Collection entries
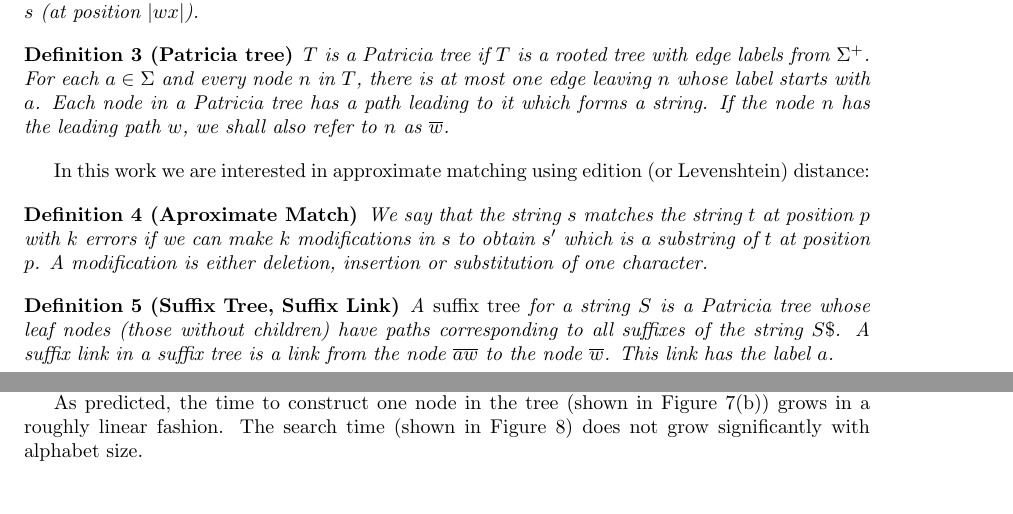
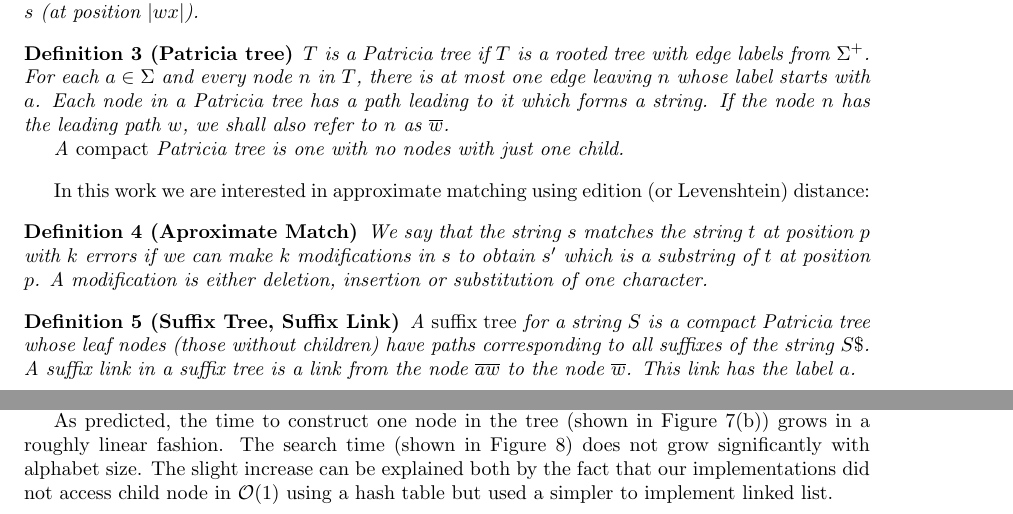
Before and after one commit to luispedro/dot-link, a LaTeX paper (paper/main.tex, which reads paper/experimental.tex, paper/structure.tex): two parts of pages 2 and 10 of 12, joined at a grey line, cut so that both start at the same text. Compiled offline with pdfLaTeX; a LaTeX package or settings file that is missing is left out.

Commit message:
slight corrections

```diff
--- a/paper/experimental.tex
+++ b/paper/experimental.tex
@@ -48,4 +48,4 @@ Figure~\ref{fig:search-vary-N} shows searching for a 15~character long sequences
 %
 We generated 100\,KB long strings using a uniform distribution. We varied the alphabet from binary through 100 and constructed a~2-error tree. As above, searches were for 15~character long strings, averaged over 10\,000 repetitions.
 
-As predicted, the time to construct one node in the tree (shown in Figure~\ref{subfig:nodes-vary-E-ratio}) grows in a roughly linear fashion. The search time (shown in Figure~\ref{fig:search-vary-E}) does not grow significantly with alphabet size.
+As predicted, the time to construct one node in the tree (shown in Figure~\ref{subfig:nodes-vary-E-ratio}) grows in a roughly linear fashion. The search time (shown in Figure~\ref{fig:search-vary-E}) does not grow significantly with alphabet size. The slight increase can be explained both by the fact that our implementations did not access child node in $\bigO(1)$ using a hash table but used a simpler to implement linked list.
--- a/paper/structure.tex
+++ b/paper/structure.tex
@@ -29,6 +29,8 @@ If $s = wxy$, then $w$ is a \emph{prefix} of $s$, $x$ is a \emph{substring} of $
 
 \begin{definition}[Patricia tree]
 $T$ is a Patricia tree if $T$ is a rooted tree with edge labels from $\Sigma^+$. For each $a \in \Sigma$ and every node $n$ in $T$, there is at most one edge leaving $n$ whose label starts with $a$. Each node in a Patricia tree has a path leading to it which forms a string. If the node $n$ has the leading path $w$, we shall also refer to $n$ as $\overline{w}$.
+
+A \emph{compact} Patricia tree is one with no nodes with just one child.
 \end{definition}
 
 %The name Patricia is sometimes spelled PATRICIA, since it was formed from the initial of Practical Algorithm to Retrieve Information Coded in Alphanumeric~\cite{DBLP:journals/jacm/Morrison68}.
@@ -40,7 +42,7 @@ We say that the string $s$ matches the string $t$ at position $p$ with $k$ error
 \end{definition}
 
 \begin{definition}[Suffix Tree, Suffix Link]
-A \emph{suffix tree} for a string $S$ is a Patricia tree whose leaf nodes (those without children) have paths corresponding to all suffixes of the string $S\$ $. A suffix link in a suffix tree is a link from the node $\overline{aw}$ to the node $\overline{w}$. This link has the label $a$.
+A \emph{suffix tree} for a string $S$ is a compact Patricia tree whose leaf nodes (those without children) have paths corresponding to all suffixes of the string $S\$ $. A suffix link in a suffix tree is a link from the node $\overline{aw}$ to the node $\overline{w}$. This link has the label $a$.
 \end{definition}
 
 In a suffix tree, all internal nodes have a well defined suffix link. Both Ukkonen's~\cite{ukkonen92constructing} and McCreight's~\cite{mccreight} algorithms are linear time algorithms for constructing a suffix tree which includes suffix links. The suffix links are shown in Figure~\ref{fig:mississippi-0} as dashed arrows with the label in italic.
```
Also changed, not shown: paper/space.tex (+1 -5 lines), paper/structure.tex (2 more changed lines).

What is required: Please repeat the entries exactly. Do not include the pictures.

Response to the task:
Before and after one commit to luispedro/dot-link, a LaTeX paper (paper/main.tex, which reads paper/experimental.tex, paper/structure.tex): two parts of pages 2 and 10 of 12, joined at a grey line, cut so that both start at the same text. Compiled offline with pdfLaTeX; a LaTeX package or settings file that is missing is left out.

Commit message:
slight corrections

```diff
--- a/paper/experimental.tex
+++ b/paper/experimental.tex
@@ -48,4 +48,4 @@ Figure~\ref{fig:search-vary-N} shows searching for a 15~character long sequences
 %
 We generated 100\,KB long strings using a uniform distribution. We varied the alphabet from binary through 100 and constructed a~2-error tree. As above, searches were for 15~character long strings, averaged over 10\,000 repetitions.
 
-As predicted, the time to construct one node in the tree (shown in Figure~\ref{subfig:nodes-vary-E-ratio}) grows in a roughly linear fashion. The search time (shown in Figure~\ref{fig:search-vary-E}) does not grow significantly with alphabet size.
+As predicted, the time to construct one node in the tree (shown in Figure~\ref{subfig:nodes-vary-E-ratio}) grows in a roughly linear fashion. The search time (shown in Figure~\ref{fig:search-vary-E}) does not grow significantly with alphabet size. The slight increase can be explained both by the fact that our implementations did not access child node in $\bigO(1)$ using a hash table but used a simpler to implement linked list.
--- a/paper/structure.tex
+++ b/paper/structure.tex
@@ -29,6 +29,8 @@ If $s = wxy$, then $w$ is a \emph{prefix} of $s$, $x$ is a \emph{substring} of $
 
 \begin{definition}[Patricia tree]
 $T$ is a Patricia tree if $T$ is a rooted tree with edge labels from $\Sigma^+$. For each $a \in \Sigma$ and every node $n$ in $T$, there is at most one edge leaving $n$ whose label starts with $a$. Each node in a Patricia tree has a path leading to it which forms a string. If the node $n$ has the leading path $w$, we shall also refer to $n$ as $\overline{w}$.
+
+A \emph{compact} Patricia tree is one with no nodes with just one child.
 \end{definition}
 
 %The name Patricia is sometimes spelled PATRICIA, since it was formed from the initial of Practical Algorithm to Retrieve Information Coded in Alphanumeric~\cite{DBLP:journals/jacm/Morrison68}.
@@ -40,7 +42,7 @@ We say that the string $s$ matches the string $t$ at position $p$ with $k$ error
 \end{definition}
 
 \begin{definition}[Suffix Tree, Suffix Link]
-A \emph{suffix tree} for a string $S$ is a Patricia tree whose leaf nodes (those without children) have paths corresponding to all suffixes of the string $S\$ $. A suffix link in a suffix tree is a link from the node $\overline{aw}$ to the node $\overline{w}$. This link has the label $a$.
+A \emph{suffix tree} for a string $S$ is a compact Patricia tree whose leaf nodes (those without children) have paths corresponding to all suffixes of the string $S\$ $. A suffix link in a suffix tree is a link from the node $\overline{aw}$ to the node $\overline{w}$. This link has the label $a$.
 \end{definition}
 
 In a suffix tree, all internal nodes have a well defined suffix link. Both Ukkonen's~\cite{ukkonen92constructing} and McCreight's~\cite{mccreight} algorithms are linear time algorithms for constructing a suffix tree which includes suffix links. The suffix links are shown in Figure~\ref{fig:mississippi-0} as dashed arrows with the label in italic.
```
Also changed, not shown: paper/space.tex (+1 -5 lines), paper/structure.tex (2 more changed lines).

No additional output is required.